Whatever happened to the echo effect? After all, it's been a couple of weeks since we last mentioned in any meaningful way - you would have to look pretty closely at the margin of our favorite chart in our post yesterday to even see it referenced.
Even though we're still rooting against it, given that it makes the math we do more complicated, filtering for the echo effect would still seem to be providing a better frame of reference for describing why the stock prices are behaving as they are. Here's the echo-filtered version of the alternative futures chart we presented yesterday:
For an example of why filtering for the echo effect would appear to provide a better frame of reference than the unfiltered version, let's look at the change in the value of the S&P 500 from Friday, 14 March 2014 to Monday, 17 March 2014. Here, after investors had fully shifted their forward-looking focus to the expectations associated with 2014-Q3 on Thursday, 13 March 2014, stock prices drifted lower on Friday so that they fell below the level where they would be if they were centered on that target.
Our hypothesis for how stock prices really work says that whenever they deviate from the level associated with the forward-looking expectations of investors, which we measure as the change in the year-over-year growth rates of trailing year dividends per share expected from one future quarter to the next, they will tend to move to the level that is consistent with the future quarter to which investors have focused their attention.
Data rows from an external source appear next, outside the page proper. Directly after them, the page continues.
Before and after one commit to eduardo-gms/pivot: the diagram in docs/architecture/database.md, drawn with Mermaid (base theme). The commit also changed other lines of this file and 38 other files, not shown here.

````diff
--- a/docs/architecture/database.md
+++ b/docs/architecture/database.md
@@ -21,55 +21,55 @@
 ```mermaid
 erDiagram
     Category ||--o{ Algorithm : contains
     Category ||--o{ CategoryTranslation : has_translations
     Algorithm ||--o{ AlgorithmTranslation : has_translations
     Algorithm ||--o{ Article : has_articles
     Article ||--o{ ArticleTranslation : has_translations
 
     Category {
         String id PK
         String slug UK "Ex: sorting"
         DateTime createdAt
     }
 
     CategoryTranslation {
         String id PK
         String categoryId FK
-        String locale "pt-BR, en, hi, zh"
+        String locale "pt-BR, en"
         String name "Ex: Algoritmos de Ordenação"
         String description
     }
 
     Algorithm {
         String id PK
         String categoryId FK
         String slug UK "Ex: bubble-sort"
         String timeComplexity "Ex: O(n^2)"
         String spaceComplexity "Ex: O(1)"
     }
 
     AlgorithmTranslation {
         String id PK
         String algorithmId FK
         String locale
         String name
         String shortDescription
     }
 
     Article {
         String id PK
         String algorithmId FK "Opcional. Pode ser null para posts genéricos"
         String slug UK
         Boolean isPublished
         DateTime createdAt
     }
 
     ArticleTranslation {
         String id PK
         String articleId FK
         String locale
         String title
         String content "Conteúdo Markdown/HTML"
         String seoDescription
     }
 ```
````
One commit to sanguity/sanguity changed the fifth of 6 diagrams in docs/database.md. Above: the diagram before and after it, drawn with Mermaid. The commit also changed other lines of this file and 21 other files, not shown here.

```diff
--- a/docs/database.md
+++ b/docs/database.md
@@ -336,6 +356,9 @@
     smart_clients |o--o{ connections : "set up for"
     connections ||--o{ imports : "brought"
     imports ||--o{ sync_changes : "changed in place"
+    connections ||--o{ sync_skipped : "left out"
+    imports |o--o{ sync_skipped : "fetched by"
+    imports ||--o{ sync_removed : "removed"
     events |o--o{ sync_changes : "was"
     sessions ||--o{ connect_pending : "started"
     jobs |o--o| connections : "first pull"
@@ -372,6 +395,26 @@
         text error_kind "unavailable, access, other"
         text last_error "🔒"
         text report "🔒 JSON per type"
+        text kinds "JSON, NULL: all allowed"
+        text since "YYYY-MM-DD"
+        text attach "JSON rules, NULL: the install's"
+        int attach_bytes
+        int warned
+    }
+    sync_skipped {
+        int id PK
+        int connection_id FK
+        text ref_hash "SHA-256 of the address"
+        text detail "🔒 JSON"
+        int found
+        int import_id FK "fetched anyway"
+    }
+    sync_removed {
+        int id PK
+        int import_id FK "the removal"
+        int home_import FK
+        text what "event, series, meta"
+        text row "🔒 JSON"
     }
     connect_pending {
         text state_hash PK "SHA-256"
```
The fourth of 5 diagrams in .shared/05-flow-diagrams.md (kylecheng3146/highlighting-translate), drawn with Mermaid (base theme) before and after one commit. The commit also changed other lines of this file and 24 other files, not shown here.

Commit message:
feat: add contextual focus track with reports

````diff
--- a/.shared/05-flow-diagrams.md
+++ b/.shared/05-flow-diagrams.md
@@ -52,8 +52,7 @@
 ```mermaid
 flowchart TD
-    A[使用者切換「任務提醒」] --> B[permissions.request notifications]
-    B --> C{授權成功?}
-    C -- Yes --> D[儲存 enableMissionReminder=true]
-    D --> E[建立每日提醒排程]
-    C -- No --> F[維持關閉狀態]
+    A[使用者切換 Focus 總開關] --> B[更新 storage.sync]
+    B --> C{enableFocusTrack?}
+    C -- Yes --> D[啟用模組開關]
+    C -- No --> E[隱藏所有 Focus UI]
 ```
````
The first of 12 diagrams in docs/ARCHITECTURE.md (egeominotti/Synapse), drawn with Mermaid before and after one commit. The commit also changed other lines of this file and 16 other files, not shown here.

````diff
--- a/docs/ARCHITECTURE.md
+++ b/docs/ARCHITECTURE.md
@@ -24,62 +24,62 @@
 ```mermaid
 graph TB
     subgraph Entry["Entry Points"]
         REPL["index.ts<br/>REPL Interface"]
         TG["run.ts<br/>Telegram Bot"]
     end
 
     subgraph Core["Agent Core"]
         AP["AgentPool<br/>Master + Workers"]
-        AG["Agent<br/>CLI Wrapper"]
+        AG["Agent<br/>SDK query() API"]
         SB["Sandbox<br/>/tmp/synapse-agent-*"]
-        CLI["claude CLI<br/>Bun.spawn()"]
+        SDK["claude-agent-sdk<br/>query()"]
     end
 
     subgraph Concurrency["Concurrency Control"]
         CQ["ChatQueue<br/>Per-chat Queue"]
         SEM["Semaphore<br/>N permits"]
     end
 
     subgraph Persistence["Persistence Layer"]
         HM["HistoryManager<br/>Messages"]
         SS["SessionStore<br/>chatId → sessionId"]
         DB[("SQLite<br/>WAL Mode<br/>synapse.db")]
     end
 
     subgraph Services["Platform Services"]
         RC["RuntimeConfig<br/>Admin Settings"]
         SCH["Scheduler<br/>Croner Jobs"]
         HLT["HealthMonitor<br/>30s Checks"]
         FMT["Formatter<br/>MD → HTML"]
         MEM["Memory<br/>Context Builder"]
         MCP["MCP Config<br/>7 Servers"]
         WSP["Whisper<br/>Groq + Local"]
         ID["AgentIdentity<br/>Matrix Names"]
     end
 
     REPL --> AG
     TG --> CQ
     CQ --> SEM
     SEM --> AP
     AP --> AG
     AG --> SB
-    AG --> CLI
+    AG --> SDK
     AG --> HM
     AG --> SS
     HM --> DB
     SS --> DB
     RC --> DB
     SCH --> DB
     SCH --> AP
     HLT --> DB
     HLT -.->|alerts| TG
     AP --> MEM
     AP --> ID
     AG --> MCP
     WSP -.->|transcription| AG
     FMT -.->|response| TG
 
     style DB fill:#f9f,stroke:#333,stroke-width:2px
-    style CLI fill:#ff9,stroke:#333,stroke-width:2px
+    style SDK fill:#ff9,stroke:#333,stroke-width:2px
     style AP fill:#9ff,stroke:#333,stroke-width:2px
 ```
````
And sure enough, that's exactly what happened on Monday, 17 March 2014, as investors maintained their forward-looking focus on the expectations associated with 2014-Q3, for the reasons we discussed yesterday.
Now consider this question - if stock prices truly do have the property of being mean-reverting, what defines where the mean is?
We like the alternative futures chart because, for us, it emphasizes the quantum nature of stock prices - that they chaotically move from one level to another like an electron orbiting a hydrogen atom as they either gain or lose energy. Only here, that happens as investors shift their attention from one alternative future to another and adjust their investment strategies accordingly to the expectations associated with the future upon which they focus.
So we find ourselves in the odd position of knowing what the future for stock prices is (or more accurately, what the alternative futures for stock prices are), or would be, provided that we can identify or accurately predict which future's expectations will signal and hold the attention of investors.
And yet, it's unpredictable because there are random and chaotic elements behind when those shifts might occur. We call that noise, which while causing stock prices to deviate from the targets investors would set, is necessary for the market to behave efficiently.
But that's a whole different topic for a different day.